Two weeks ago, I traveled from my home in north Florida to visit my parents who live in the center part of the state. For the northern portion of my trip (the Tallahassee to Ocala leg), I have two main routes to choose from. The southern portion of my trip from Ocala to my parents' home near Lake Wales is the same no matter which northern route I choose.
However, for the northern portion, my choices are either to go east on Interstate 10 and then pick up Interstate 75 near Lake City to go south, or to take U.S. 27 to Chiefland and then pick up Alternate 27 to Ocala. The Interstate route is slightly faster for this part of my journey. But if I go that route, I find the Interstate 10 portion of the trip is terminally boring and the Interstate 75 leg between Gainesville and Ocala is extremely congested and downright frightening.
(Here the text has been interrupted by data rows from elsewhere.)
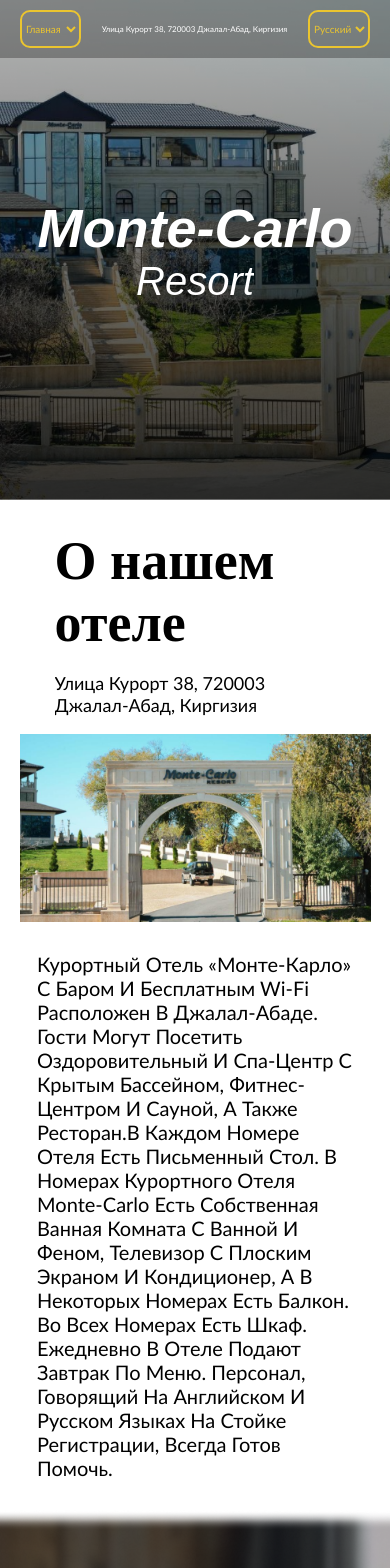
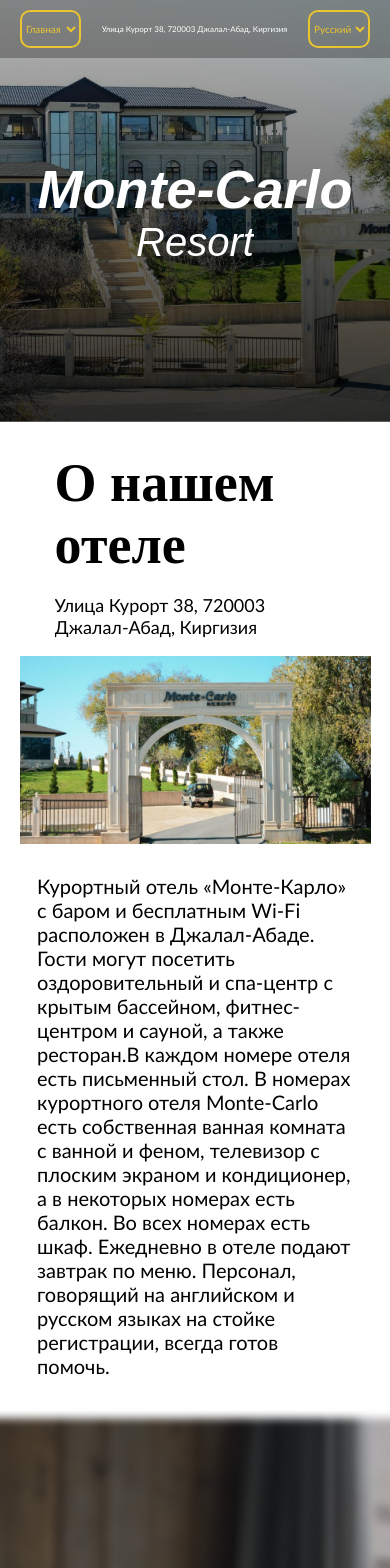
Before and after one commit to alezhha/Monte-Carlo_resort, a React (Create React App) app: page / in a window 390 px wide. Shown: the top 1568 px of the page. Built offline with nearby package versions, Linux system fonts and the light colour scheme; a web font is replaced by a local one.

Commit message:
remade adaptive

```diff
--- a/src/App.css
+++ b/src/App.css
@@ -164,7 +164,6 @@
 
 .a-f-right-block {
 
-    text-transform: capitalize;
     font-size: 20px;
     font-weight: 400;
     width: 50%;
--- a/src/responsive.css
+++ b/src/responsive.css
@@ -1,6 +1,14 @@
 @media (max-width: 768px) {
   .h-n-leftSide, .h-n-rightSide, .a-flexbox {
     flex-direction: column;
+  }
+  .hero {
+    height: 50vh;
+  }
+  .s-c-m-flexbox {
+    flex-direction: column;
+    margin: 0 auto;
+    margin-bottom: 20px;
   }
   .g-c-grid {
     display: grid;
@@ -11,6 +19,9 @@
     "i1 i1 i1"
     "i2 i2 i2"
     "i3 i3 i3"
+  }
+  .s-c-m-f-img {
+    width: 100%;
   }
 
   .h-n-leftSide {
@@ -96,14 +107,6 @@
     width: 90%;
     margin: 0 auto;
   }
-  .s-c-m-flexbox {
-    flex-direction: column;
-    margin: 0 auto;
-    margin-bottom: 20px;
-  }
-  .s-c-m-f-img {
-    width: 100%;
-  }
   .s-c-m-f-f-block {
     margin: 20px 0;
   }
@@ -113,9 +116,7 @@
   .h-text {
     font-size: 40px;
   }
-  .hero {
-    height: 500px;
-  }
+
   .f-f-main {
     flex-direction: column;
   }
```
So normally I choose to drive the U.S. 27/Alt. 27 route. The last 50 miles along Alt. 27 portion of this route runs between Chiefland and Ocala and is very picturesque. Ocala is a major center for horse farms of all kinds, but particularly for thoroughbreds. Until recently, that portion of the drive was a two lane road and often very slow if you were stuck behind a horse trailer. But recently, it was widened to a four lane divided highway which surprisingly has not diminished its scenic quality.
What has changed vastly is the section of my route from Ocala south. This portion is about a 90 mile trip, and has been under a major development boom. Ocala and the surrounding area have grown tremendously in recent years with retiree oriented developments, such as the Villages.
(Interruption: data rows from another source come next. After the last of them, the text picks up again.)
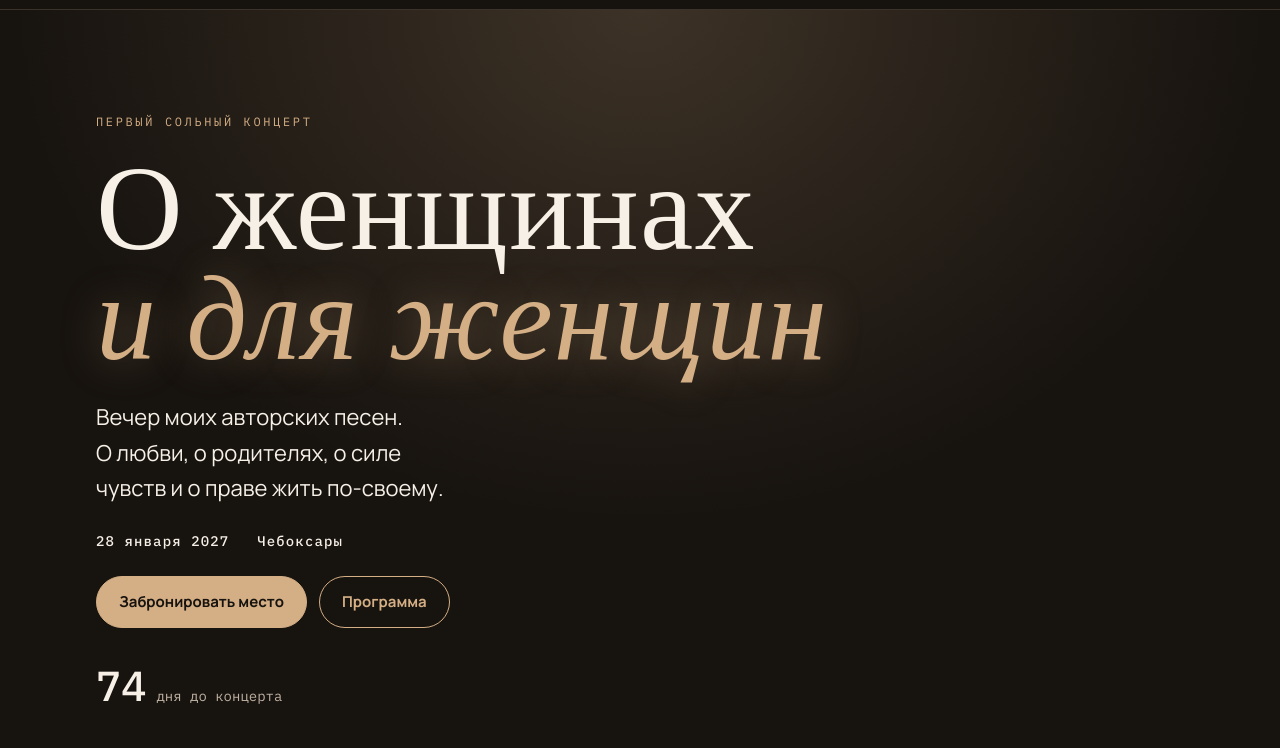
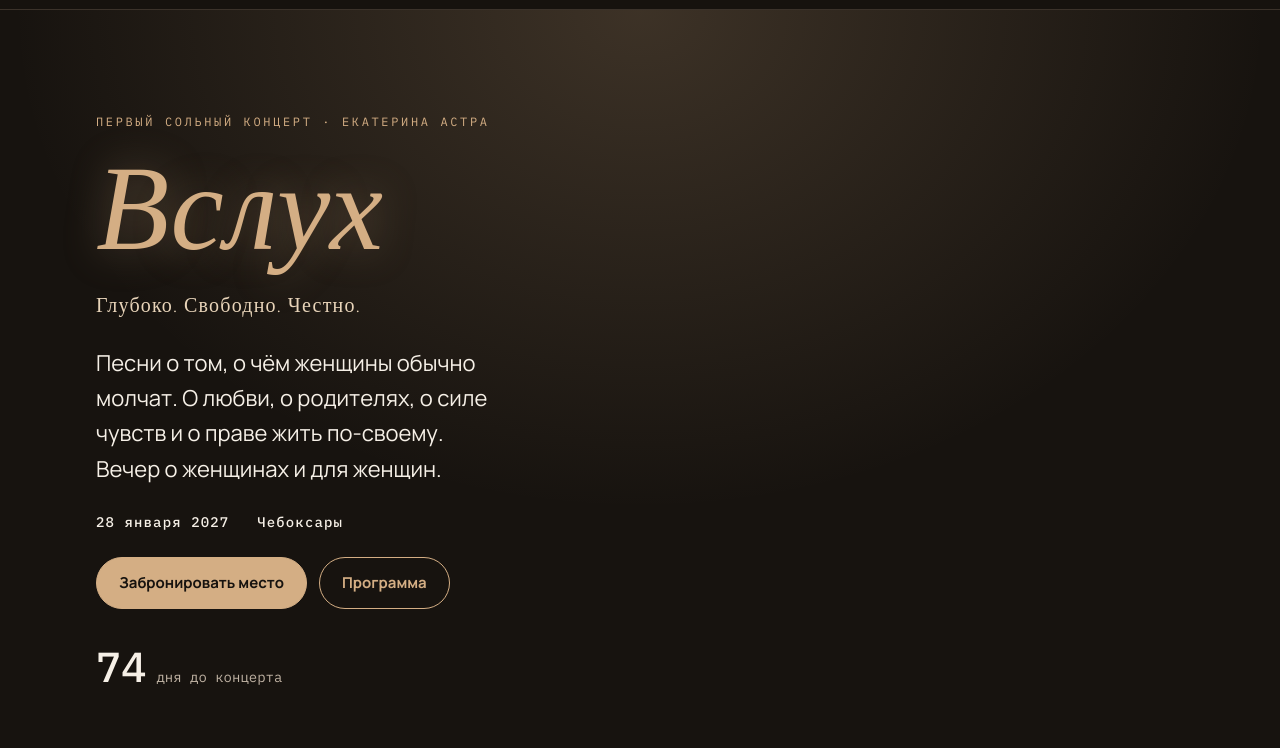
Before and after one commit to ekaterinaastra/ekaterinaastra.github.io, a plain HTML site: page concert.html in a window 1280 px wide. Shown: the part 52-800 px from the top of the page. Drawn offline with nearby package versions, Linux system fonts and the light colour scheme.

Commit message:
Концерт получил название «Вслух»
Co-Authored-By: Claude Opus 5.5 <noreply@anthropic.com>
Claude-Session: https://claude.ai/code/session_01V88sGLLCSGpL8crXNRTRjV

```diff
--- a/concert.html
+++ b/concert.html
@@ -4,11 +4,11 @@
 <meta charset="utf-8">
 <meta name="yandex-verification" content="9beaf05894169498" />
 <meta name="viewport" content="width=device-width,initial-scale=1,viewport-fit=cover">
-<meta name="description" content="Первый сольный концерт Екатерины Астры — 28 января 2027, Чебоксары. Авторские песни, шоу-балет, световое шоу, VIP-столики с фуршетом. Вечер о женщинах и для женщин.">
+<meta name="description" content="«Вслух» — первый сольный концерт Екатерины Астры, 28 января 2027, Чебоксары. Авторские песни, шоу-балет, световое шоу, VIP-столики с фуршетом. Вечер о женщинах и для женщин.">
 <style>:root{padding-top:env(safe-area-inset-top,0px);padding-bottom:env(safe-area-inset-bottom,0px)}body{margin:0}img{max-width:100%}[hidden]{display:none!important}</style>
-<title>Концерт 28 января — Екатерина Астра</title>
-<meta property="og:title" content="Концерт Екатерины Астры · 28 января 2027 · Чебоксары">
-<meta property="og:description" content="Вечер авторских песен о женщинах и для женщин. Шоу-балет, световое шоу, VIP-столики с фуршетом. Предварительная бронь открыта.">
+<title>«Вслух» — концерт Екатерины Астры, 28 января</title>
+<meta property="og:title" content="Екатерина Астра. «Вслух» · 28 января 2027 · Чебоксары">
+<meta property="og:description" content="Песни о том, о чём женщины обычно молчат. Вечер авторских песен. Шоу-балет, световое шоу, VIP-столики с фуршетом. Предварительная бронь открыта.">
 <meta property="og:image" content="https://ekaterinaastra.github.io/media/kak-ptica.jpg">
 <link rel="canonical" href="https://ekaterinaastra.github.io/concert.html">
 <meta name="claude:viewport-fit-sides" content="cover">
@@ -202,9 +202,10 @@ footer .wrap{padding-block:56px 64px;display:grid;gap:24px}
 <main id="top">
   <div class="c-hero">
     <div class="wrap">
-      <div class="eyebrow">Первый сольный концерт</div>
-      <h1>О женщинах<span>и для женщин</span></h1>
-      <p class="lead">Вечер моих авторских песен. О любви, о родителях, о силе чувств и о праве жить по-своему.</p>
+      <div class="eyebrow">Первый сольный концерт · Екатерина Астра</div>
+      <h1><span>Вслух</span></h1>
+      <div class="motto">Глубоко. Свободно. Честно.</div>
+      <p class="lead">Песни о том, о чём женщины обычно молчат. О любви, о родителях, о силе чувств и о праве жить по-своему. Вечер о женщинах и для женщин.</p>
       <div class="c-meta"><span><b>28 января 2027</b></span><span><b>Чебоксары</b></span></div>
       <div class="ctas">
         <a class="btn solid" href="https://forms.yandex.ru/u/6af9ec254a052d463db59879/" target="_blank" rel="noopener">Забронировать место</a>
```
Also changed, not shown: index.html (+3 -2 lines).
Twenty six miles south of Ocala, I hop onto the Florida turnpike for about 14 miles and get off just north of Minneola. Minneola and Clermont, just to the south, were once the heart of the citrus industry two decades ago. This portion of Florida is along the spine of the state and is very hilly with numerous lakes in between the hills. There is a high hill in Clermont where the Florida Citrus Tower was built for tourists to take an elevator to the top and view the miles and miles of groves that once were in all directions. I used to look forward to this portion of my drive.
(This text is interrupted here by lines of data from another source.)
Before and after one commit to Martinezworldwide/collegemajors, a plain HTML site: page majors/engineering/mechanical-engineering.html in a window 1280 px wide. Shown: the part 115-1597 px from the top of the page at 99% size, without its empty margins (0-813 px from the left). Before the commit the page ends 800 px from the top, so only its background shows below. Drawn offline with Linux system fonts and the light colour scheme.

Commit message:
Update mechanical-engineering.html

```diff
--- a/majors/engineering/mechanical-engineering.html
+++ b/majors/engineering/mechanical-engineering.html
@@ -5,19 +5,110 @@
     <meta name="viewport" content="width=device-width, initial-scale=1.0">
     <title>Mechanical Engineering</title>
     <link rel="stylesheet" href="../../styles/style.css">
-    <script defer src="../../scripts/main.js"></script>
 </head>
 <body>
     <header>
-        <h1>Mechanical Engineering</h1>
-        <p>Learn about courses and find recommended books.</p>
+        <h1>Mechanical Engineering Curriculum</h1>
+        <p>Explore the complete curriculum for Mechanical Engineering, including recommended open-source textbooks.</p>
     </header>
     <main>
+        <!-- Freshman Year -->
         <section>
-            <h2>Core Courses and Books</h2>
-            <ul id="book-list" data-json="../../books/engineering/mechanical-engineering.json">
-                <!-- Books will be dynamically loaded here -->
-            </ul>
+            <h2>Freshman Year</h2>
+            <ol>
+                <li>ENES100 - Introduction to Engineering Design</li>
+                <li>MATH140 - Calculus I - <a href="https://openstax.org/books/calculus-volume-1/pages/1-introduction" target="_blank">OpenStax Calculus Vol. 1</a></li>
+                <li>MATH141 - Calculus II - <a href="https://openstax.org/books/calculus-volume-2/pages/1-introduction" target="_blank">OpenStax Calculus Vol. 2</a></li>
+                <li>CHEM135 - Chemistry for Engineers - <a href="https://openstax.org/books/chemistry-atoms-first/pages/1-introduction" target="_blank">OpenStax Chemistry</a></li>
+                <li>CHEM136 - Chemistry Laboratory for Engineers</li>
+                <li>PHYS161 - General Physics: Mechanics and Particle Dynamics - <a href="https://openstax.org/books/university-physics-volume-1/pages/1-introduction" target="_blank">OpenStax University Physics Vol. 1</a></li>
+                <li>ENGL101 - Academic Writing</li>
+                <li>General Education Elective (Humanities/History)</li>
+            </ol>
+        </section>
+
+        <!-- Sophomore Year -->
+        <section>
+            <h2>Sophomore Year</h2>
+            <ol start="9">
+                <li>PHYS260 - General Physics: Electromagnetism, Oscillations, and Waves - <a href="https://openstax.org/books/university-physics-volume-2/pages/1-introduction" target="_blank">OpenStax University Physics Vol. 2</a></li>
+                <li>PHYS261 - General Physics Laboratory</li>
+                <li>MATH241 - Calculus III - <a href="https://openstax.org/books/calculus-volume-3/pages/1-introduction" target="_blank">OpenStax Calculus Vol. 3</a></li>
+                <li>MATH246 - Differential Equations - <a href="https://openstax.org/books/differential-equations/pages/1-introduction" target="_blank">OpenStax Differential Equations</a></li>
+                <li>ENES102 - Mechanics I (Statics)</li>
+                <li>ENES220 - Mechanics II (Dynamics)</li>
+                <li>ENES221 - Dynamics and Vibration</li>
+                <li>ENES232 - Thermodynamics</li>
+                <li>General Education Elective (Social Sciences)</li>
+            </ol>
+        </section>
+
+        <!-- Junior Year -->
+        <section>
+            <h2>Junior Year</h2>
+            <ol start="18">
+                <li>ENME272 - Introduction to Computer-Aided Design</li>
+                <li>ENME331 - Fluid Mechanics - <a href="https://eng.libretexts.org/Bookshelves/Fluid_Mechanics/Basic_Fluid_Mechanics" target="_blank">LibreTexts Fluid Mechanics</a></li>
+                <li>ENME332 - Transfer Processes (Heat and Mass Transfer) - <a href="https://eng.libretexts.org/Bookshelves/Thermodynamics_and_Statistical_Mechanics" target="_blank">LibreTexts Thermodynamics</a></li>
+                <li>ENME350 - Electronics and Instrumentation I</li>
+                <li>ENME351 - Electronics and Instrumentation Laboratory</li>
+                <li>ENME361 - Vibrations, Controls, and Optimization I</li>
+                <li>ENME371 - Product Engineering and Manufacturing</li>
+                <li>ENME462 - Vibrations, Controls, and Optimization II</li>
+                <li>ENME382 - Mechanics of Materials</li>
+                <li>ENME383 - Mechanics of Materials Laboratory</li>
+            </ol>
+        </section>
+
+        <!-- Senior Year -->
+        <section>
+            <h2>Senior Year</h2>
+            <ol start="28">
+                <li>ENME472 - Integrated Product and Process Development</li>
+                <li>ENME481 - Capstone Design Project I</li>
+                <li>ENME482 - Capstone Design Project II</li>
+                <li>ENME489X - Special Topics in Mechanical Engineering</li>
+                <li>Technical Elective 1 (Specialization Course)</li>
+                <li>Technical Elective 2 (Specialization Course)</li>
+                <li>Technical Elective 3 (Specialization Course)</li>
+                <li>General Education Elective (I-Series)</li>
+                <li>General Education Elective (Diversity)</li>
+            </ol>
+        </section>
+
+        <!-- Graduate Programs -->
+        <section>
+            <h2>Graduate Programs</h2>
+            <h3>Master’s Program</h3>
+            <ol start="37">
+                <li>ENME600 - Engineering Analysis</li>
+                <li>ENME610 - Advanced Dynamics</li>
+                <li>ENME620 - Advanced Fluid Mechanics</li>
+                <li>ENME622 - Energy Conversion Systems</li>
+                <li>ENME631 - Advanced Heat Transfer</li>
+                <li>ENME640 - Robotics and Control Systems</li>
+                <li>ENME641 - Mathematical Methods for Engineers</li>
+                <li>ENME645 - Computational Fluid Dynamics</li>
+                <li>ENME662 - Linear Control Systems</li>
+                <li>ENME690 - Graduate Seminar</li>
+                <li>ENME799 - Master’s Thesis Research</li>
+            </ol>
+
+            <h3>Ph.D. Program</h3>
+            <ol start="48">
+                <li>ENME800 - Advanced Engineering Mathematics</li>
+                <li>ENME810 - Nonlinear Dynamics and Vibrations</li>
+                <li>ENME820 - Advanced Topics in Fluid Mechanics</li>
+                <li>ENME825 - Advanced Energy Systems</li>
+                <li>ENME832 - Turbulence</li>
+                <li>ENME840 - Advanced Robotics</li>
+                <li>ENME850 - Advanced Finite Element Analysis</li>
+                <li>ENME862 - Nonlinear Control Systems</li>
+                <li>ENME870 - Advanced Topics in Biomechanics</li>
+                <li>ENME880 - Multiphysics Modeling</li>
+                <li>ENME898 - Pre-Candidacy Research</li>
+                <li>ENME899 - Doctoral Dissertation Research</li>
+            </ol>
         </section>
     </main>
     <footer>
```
No more. The groves are now all gone. What once was a beautiful sea of deep dark green groves is now being rapidly replaced with generic subdivisions. I can remember when I would forward to seeing the shearing of the trees in the fall and watch for the budding out the next spring. Now I see uninspired housing developments.
Each time I make this drive, the push for development has moved further and further south. And because of this, as I drive south on U.S. 27, the trip becomes more and more arduous. Concrete trucks are everywhere. Landmarks that I once knew to help me identify my location along my way are no longer there. Suddenly the entire corridor has become non-descript and I have no way of identifying where I am along it. The traffic has become unbearable and the roads are torn up from the construction equipment.
The lush dark green citrus groves of central Florida have disappeared and have been replaced with anywhere USA. It is the future of all of Florida. It is progress and it is sad.